# YOUR ASSIGNMENT:
Among the lines below, copy each one in which "info" appears.

(Web page edit records)
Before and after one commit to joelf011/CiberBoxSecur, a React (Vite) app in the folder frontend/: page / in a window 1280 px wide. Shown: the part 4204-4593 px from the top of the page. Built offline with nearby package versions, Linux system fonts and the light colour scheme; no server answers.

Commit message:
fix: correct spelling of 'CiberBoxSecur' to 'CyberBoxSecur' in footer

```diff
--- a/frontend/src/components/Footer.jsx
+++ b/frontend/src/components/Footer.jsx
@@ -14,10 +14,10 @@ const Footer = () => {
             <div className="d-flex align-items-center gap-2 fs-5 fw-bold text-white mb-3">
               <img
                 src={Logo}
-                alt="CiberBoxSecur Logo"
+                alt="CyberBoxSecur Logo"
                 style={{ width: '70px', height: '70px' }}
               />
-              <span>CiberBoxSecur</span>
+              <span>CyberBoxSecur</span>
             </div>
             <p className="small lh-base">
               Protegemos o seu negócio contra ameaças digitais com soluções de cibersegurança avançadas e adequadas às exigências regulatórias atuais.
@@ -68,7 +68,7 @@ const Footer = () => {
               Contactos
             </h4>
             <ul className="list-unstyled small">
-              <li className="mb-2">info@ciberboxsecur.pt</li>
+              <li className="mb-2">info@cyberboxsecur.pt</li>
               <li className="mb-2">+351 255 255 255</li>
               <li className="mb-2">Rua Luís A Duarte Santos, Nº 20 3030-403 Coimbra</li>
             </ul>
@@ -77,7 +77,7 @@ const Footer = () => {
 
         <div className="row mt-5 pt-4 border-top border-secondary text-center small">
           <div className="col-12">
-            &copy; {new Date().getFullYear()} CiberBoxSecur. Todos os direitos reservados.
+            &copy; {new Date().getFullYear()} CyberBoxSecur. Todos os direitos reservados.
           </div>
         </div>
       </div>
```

# SOLVED PROBLEM:
-              <li className="mb-2">info@ciberboxsecur.pt</li>
+              <li className="mb-2">info@cyberboxsecur.pt</li>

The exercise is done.